- Has technical errors.
Each example should be linked to a forum topic or discussion page so users can point out errors or ask questions. If you present a tutorial and imply it is a best practice, it will surely be controversial. Giving users a forum to have questions answered will be very beneficial in both pleasing the community as well as helping the authors improve their recipe.
Hi Steven. What you are describing is what we call "quickstarts". At the moment these aren't very well publicised (we're waiting until JBoss EAP 6 Beta is available to make more noise about them), but you can check them out on github: https://github.com/jbossas/quickstart.
We don't have a great user facing home page for these right now - the placeholder is https://docs.jboss.org/author/display/AS71/Quickstarts. One of the tasks before we "launch" them is to get this homepage updated. Would you be interested in working on that? I can work with you on it. I don't know if confluence has the rating system you describe, you could investigate options for this. If we need a plugin, we can get it added to our instance.
We have focused much more to date on building up the "rules" for creating quickstarts, you'll find them if you follow the links from the homepage.
One thing we don't do is build these in Hudson, but I think adding this would be fine.
Sande Gilda, Burr Sutter and I are the moderators for this project.
I know it's slightly off the beaten path from what Pete is suggesting, but from what I've seen and could fairly easily envision being dobale is to have all of this stuff hosted in GitHub, which would provide us with a transparent location, and issue tracking. CI could very easily be done using OpenShift. Then for the site we could actually build up something with Awestruct that would use the README file or some other marker file for the entry into the system. The feedback system is something wouldn't be there but probably could be done similar to how diqus or intensedebate works.
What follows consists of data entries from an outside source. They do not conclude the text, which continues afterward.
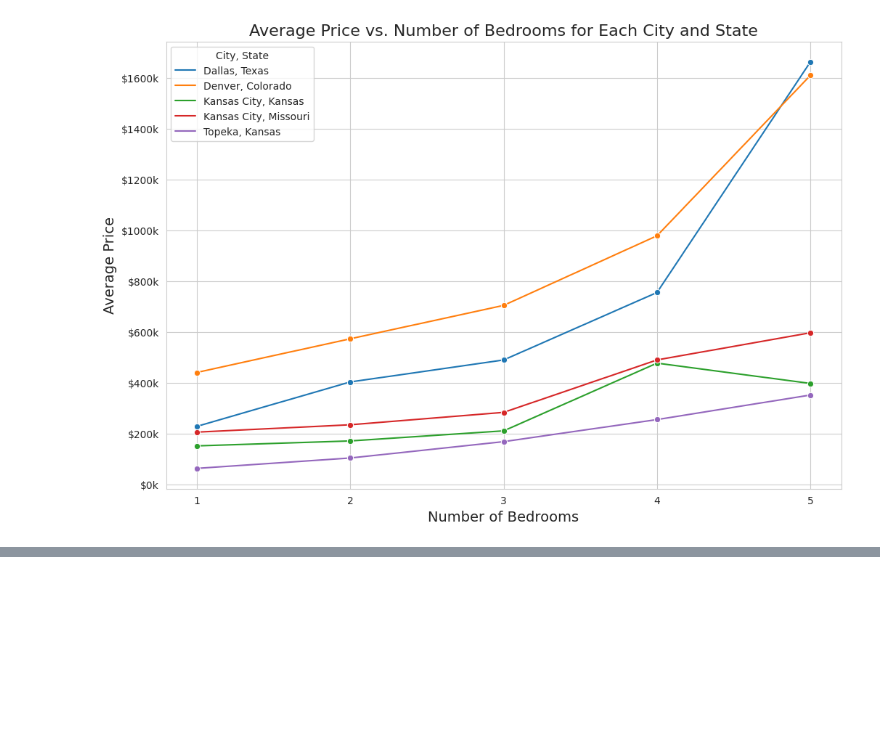
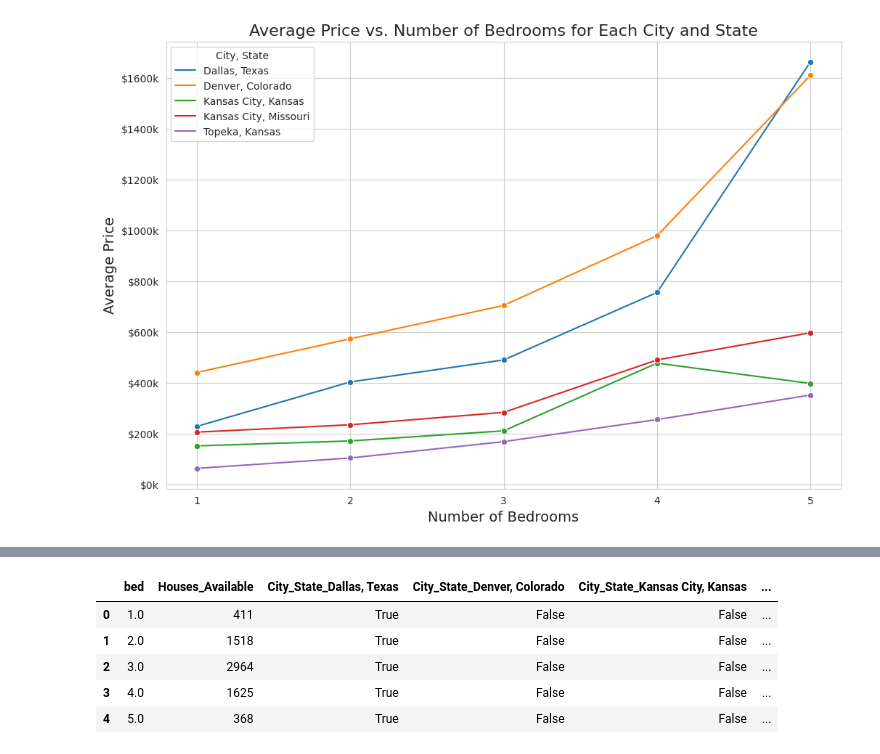
Before and after one commit to gthom73/MLIntegration_project4_group2, a Jupyter notebook: Project_4_ML.ipynb, the cells around one changed output, grey strips where cells are left out. Saved outputs shown, nothing was run; the diff lists cells and outputs as text; code cells hidden in the pictures; blank space fills up the shorter version.

```diff
--- a/Project_4_ML.ipynb
+++ b/Project_4_ML.ipynb
@@ -209,0 +241,4 @@ plt.show()
+# %%
+# split target column from dataset
+y = result['Average_Price']
+X = result.drop(columns=['city', 'state','Average_Price'])
@@ -209,0 +255,13 @@ plt.show()
+# %%
+# Encode the categorical variables using get_dummies(X)
+X = pd.get_dummies(X)
+# %%
+# Preview the data
+X.head()
+# %% [output]
+|  | bed | Houses_Available | City_State_Dallas, Texas | City_State_Denver, Colorado | City_State_Kansas City, Kansas | ... |
+| 0 | 1.0 | 411 | True | False | False | ... |
+| 1 | 2.0 | 1518 | True | False | False | ... |
+| 2 | 3.0 | 2964 | True | False | False | ... |
+| 3 | 4.0 | 1625 | True | False | False | ... |
+| 4 | 5.0 | 368 | True | False | False | ... |
```
Also changed, not shown: parts of 8 cells of this notebook.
Then any time a new recipe is added we'd signal to the CI server to rebuild and push the new site. This would nearly be fully automated and take a lot of weight off whomever would be the moderator for recipies.
I'd love to help out!
I like the quickstarts. They're everything I've wanted in sample apps.
I checked out a few projects and like how their POMs are independent. One minor challenge with some project examples, from many open source projects, is that they have a complex POM hierarchy. These don't inherit multiple parents, so I can take this example, change the group and artifactId and start a project from it. I was very pleasantly surprised by that, kudos!
I think one thing that would make these really awesome is if there was a small tutorial for each of these in the form of a blog post or perhaps even something more succinct like you'd find on exampledepot.com
Not off topic at all Jason. I just registered the jboss-as-quickstart account and the quickstart domain with OpenShift express, and asked Matt Hicks (who is the OpenShift Express tech lead for those who don't know him) to up the limit on the apps deployable to 50, so that we can put all the quickstarts on that one account.
I also really like the idea of using OpenShift for the CI portion. We can put that on the same quickstart account. The only part that needs a bit of research and process is the automated deployment part. I've been using bash scripts extensively to automate tasks, so that could be a good way forward.
I'm happy to own this task (can't promise to address it immediately) unless anyone else wants to take it forward...
Yes, we felt it was critical to keep the POMs as simple as possible, and as close to user POMs as possible. That meant no inheritence at all.
Regarding tutorials, our plan is to keep these in the README.md, so that they are versioned with the project. Some quickstarts are better at this than others ;-) So this is something to improve on. If you want to file issues on github regarding what you do/don't like, we can work with the authors to improve them.
If we were to build up a project site, then we could link to these README.md and have them rendered as html...
Regarding how to build the project site, the only caveat is that for these quickstarts to be really valuable, they need to be deeply integrated into "the jboss experience" so we're limited to the tools we have at JBoss.org, at least for the initial home page.